> _Exercise directions_
From the listing below, pull out all lines with "retornado" in them.

> _The records_
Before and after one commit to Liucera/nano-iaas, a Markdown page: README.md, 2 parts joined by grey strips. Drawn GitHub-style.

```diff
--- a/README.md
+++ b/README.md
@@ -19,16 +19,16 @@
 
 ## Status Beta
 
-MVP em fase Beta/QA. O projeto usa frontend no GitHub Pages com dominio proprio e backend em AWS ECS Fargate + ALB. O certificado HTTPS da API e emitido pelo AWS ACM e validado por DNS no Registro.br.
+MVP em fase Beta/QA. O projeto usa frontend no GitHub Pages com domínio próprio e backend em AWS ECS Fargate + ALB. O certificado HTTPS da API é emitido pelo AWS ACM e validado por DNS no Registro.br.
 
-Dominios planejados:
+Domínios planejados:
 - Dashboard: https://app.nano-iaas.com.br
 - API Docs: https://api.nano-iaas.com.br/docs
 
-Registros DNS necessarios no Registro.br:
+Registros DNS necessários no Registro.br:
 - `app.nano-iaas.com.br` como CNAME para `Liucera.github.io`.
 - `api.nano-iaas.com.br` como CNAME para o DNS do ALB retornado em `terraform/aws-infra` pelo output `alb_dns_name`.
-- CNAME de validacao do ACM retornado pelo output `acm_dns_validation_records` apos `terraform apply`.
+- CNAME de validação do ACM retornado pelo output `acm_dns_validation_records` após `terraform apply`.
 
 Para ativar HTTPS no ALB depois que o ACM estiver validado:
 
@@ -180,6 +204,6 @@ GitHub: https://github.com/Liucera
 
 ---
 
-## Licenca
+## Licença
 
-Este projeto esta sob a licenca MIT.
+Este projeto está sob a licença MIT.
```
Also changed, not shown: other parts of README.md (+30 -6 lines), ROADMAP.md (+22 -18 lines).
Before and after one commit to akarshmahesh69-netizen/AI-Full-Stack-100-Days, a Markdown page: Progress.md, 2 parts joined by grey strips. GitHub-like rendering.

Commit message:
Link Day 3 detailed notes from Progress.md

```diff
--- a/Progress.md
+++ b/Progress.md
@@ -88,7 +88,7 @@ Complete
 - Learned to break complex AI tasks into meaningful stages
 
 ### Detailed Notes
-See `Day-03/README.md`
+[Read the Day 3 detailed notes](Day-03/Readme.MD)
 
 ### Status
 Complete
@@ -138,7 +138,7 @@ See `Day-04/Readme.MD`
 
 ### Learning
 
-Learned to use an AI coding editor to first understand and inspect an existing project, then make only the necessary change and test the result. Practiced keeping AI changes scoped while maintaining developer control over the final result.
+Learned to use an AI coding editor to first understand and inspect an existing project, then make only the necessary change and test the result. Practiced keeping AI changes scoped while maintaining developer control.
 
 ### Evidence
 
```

> _Answer for this exercise_
 - `api.nano-iaas.com.br` como CNAME para o DNS do ALB retornado em `terraform/aws-infra` pelo output `alb_dns_name`.
-- CNAME de validacao do ACM retornado pelo output `acm_dns_validation_records` apos `terraform apply`.
+- CNAME de validação do ACM retornado pelo output `acm_dns_validation_records` após `terraform apply`.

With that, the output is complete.